Most would readily admit that growing up demands a difficult balance between adhering to established societal norms and asserting one’s individuality. Such is the case for both this building and its context. The building’s exterior form respects – indeed maximizes – new zoning envelope regulations designed to achieve a middle-scaled residential typology amidst the existing mix of single-family homes, industrial buildings, and big box stores of South Quincy.

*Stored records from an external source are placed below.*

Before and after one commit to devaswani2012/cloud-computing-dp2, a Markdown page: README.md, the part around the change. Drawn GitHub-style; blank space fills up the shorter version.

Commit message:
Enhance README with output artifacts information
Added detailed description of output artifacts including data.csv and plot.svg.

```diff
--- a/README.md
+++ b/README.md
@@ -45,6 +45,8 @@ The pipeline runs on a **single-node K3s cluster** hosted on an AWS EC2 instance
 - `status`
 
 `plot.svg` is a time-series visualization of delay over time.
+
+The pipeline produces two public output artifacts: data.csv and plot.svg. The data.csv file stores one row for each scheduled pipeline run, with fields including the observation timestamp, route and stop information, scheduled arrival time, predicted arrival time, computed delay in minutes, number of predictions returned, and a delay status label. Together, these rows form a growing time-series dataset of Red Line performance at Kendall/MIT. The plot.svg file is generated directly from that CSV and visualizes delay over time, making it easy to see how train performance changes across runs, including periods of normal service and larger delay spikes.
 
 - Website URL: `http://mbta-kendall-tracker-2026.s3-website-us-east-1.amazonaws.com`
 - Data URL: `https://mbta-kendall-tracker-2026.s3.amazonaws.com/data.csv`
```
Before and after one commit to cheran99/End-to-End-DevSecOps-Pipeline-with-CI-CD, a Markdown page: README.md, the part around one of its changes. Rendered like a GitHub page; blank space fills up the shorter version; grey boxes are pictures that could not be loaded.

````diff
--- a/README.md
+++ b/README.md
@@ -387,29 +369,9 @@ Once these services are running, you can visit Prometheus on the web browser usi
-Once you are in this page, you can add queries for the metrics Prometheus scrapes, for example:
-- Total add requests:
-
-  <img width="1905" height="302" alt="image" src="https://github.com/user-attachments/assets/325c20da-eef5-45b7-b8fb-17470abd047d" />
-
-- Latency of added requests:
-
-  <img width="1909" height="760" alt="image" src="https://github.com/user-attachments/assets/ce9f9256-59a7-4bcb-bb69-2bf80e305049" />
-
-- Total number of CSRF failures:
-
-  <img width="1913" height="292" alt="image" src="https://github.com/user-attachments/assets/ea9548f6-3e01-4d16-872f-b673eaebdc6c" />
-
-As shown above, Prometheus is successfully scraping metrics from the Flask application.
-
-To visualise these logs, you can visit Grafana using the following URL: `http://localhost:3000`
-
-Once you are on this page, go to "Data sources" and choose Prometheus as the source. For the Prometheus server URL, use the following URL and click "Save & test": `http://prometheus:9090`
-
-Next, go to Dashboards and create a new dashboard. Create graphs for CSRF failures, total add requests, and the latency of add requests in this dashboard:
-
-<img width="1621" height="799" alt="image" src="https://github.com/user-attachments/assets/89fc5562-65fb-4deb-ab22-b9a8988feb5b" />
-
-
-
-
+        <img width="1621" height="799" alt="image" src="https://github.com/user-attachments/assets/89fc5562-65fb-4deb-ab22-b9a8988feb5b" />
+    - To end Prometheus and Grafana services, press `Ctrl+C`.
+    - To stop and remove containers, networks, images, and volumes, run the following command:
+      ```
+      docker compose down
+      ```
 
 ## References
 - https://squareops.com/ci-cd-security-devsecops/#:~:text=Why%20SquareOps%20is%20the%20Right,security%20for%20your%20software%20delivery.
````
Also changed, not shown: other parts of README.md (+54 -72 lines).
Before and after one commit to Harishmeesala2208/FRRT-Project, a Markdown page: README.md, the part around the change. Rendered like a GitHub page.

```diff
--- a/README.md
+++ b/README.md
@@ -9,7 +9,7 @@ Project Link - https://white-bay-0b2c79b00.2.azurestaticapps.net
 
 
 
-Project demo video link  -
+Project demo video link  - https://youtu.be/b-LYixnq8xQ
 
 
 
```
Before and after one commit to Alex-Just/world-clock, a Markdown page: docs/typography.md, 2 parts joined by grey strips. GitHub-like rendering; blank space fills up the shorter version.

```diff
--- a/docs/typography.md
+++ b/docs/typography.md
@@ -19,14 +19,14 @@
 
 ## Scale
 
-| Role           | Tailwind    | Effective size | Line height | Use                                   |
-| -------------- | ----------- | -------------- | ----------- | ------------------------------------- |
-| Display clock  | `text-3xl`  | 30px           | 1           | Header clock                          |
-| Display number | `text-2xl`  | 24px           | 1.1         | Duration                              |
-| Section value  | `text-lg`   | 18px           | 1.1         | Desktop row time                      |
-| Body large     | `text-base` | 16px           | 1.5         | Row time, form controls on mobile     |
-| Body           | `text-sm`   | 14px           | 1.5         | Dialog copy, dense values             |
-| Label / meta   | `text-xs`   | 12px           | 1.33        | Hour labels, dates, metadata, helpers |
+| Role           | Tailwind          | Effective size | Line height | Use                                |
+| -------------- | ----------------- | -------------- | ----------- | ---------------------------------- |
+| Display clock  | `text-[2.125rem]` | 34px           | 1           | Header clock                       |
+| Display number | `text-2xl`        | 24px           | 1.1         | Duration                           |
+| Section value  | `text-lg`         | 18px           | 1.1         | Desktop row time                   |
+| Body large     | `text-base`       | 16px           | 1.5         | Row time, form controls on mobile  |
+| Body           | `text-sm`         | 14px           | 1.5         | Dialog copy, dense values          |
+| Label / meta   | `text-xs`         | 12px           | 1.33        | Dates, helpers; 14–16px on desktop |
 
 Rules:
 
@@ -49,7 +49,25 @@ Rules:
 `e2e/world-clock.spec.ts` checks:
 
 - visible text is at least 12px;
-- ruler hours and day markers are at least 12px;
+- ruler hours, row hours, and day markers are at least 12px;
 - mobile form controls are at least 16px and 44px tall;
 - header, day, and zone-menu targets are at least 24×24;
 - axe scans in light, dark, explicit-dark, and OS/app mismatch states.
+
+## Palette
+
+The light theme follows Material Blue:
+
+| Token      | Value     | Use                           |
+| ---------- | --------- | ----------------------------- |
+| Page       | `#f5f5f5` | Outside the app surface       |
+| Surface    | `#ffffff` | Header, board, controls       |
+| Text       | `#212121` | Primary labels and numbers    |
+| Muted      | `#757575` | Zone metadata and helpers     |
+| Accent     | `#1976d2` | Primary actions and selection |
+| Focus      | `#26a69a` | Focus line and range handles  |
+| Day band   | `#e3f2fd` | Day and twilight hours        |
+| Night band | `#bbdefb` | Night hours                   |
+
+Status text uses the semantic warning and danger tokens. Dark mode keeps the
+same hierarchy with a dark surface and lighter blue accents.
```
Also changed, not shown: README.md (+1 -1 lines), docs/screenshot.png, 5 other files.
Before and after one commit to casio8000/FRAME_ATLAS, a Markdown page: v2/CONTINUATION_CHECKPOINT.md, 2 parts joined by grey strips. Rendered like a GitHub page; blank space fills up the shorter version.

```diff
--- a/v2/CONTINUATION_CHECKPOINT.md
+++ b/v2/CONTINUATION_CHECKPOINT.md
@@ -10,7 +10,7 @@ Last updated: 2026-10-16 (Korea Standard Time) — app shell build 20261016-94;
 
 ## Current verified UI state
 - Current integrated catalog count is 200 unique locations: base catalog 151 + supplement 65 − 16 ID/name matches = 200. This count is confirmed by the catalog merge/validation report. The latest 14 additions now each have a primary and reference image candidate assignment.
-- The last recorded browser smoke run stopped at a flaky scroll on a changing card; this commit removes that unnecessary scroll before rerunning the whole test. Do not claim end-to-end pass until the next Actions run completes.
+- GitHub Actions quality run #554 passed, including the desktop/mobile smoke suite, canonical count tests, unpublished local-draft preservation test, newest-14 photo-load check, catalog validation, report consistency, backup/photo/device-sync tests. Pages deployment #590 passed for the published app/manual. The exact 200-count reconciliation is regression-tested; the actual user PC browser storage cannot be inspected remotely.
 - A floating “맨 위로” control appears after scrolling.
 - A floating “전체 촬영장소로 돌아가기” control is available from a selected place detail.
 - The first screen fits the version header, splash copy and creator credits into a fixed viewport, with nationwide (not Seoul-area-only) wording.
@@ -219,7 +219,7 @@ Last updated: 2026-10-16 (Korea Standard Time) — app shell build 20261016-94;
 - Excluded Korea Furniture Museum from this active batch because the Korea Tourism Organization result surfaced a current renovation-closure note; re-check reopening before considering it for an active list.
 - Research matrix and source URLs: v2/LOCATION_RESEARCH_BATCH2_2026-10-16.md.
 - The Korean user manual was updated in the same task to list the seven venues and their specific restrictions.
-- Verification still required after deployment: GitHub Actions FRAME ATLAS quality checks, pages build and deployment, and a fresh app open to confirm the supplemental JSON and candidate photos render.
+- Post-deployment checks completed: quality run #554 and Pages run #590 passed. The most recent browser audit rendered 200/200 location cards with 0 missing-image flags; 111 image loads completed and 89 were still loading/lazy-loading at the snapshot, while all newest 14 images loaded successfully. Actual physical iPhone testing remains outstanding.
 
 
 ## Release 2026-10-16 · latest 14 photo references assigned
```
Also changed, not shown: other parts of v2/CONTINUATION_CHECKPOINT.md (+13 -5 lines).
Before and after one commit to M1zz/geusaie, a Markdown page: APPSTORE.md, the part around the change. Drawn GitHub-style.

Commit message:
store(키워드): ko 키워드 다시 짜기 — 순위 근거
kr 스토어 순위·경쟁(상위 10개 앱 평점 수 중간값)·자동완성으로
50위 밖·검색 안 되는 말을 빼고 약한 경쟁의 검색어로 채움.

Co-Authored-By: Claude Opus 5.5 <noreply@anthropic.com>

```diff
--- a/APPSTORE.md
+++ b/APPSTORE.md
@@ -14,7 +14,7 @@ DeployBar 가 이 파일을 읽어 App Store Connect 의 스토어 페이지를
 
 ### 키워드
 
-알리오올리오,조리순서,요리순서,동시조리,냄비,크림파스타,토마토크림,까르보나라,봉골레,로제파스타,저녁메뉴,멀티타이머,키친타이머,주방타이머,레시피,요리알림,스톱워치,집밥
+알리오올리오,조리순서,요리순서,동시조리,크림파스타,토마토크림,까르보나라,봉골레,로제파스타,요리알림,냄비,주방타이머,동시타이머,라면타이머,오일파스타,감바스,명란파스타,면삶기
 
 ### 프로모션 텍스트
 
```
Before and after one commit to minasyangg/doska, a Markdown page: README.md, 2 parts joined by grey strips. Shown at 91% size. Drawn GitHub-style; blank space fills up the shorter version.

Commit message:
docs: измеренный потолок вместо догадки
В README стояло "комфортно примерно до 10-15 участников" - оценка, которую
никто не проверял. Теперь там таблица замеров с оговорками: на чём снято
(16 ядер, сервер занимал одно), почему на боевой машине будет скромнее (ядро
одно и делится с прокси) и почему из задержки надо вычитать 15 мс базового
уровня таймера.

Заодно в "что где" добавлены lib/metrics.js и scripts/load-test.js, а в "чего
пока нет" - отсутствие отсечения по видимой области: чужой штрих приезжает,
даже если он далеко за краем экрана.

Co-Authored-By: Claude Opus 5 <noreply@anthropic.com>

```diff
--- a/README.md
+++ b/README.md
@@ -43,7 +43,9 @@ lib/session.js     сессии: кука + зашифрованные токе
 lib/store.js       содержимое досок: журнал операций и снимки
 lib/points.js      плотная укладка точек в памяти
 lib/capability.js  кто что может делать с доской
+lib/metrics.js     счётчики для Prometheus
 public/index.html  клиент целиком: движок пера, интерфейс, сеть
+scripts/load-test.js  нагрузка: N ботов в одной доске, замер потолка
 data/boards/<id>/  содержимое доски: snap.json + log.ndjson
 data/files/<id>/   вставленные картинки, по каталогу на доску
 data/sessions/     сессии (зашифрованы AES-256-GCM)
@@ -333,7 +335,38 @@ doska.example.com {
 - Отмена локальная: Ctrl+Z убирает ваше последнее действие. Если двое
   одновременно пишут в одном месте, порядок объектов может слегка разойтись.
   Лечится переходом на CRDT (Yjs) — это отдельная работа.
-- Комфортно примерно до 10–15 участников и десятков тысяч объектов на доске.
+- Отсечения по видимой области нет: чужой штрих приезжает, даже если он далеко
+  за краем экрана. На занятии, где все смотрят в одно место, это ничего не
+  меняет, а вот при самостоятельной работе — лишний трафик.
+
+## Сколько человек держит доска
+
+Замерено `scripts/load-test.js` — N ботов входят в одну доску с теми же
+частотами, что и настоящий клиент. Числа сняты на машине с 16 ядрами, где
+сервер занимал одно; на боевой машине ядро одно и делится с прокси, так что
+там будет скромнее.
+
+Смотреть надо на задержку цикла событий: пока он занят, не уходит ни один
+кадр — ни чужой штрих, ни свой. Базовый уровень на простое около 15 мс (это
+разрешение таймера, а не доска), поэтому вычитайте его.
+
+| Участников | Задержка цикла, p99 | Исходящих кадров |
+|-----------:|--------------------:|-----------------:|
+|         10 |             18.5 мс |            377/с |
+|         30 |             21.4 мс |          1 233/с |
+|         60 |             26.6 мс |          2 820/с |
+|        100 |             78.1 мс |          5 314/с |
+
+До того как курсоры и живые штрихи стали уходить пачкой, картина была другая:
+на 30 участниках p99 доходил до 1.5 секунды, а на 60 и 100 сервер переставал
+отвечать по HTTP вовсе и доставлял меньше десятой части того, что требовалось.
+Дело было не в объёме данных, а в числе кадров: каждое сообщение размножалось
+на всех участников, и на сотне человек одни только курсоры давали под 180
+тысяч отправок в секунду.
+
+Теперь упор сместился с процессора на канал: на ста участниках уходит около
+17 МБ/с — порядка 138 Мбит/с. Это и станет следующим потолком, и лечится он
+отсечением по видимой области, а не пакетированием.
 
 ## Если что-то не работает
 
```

Content to adopt a typical profile, its contents are anything but. A single vertical circulation core and ground level corridor grants access to the garages and six corresponding units above. Strategic stacking and interlocking of these residential volumes allow for generous loft layouts that feature double-height living areas. While roughly equivalent in square footage, the units distinguish themselves externally in unique window layouts and outdoor spaces. Carved from the form in an homage to the stone yard that previously occupied the parcel, recessed balconies register the building’s complexity and provide glimpses into its inner life. Illuminated by night, the balconies’ bright green cladding contrasts with warm red cedar siding by day. Even as it may gray with age we can be assured the building will retain an idiosyncratic vibrance. Like the bouncing balcony subtractions and window patterns above, garage doors – labeled with a seemingly disordered set of supergraphic numbers – hint at the interior irregularity even as their rhythm remains consistent.
Just as it is singular and special, the loft building is also a replicable typology that – with inevitable mutations – might serve as a model for the ongoing growth of the neighborhood. In acknowledging Quincy’s past while looking to its future, the building’s strange familiarity may in fact spawn a family of similar types.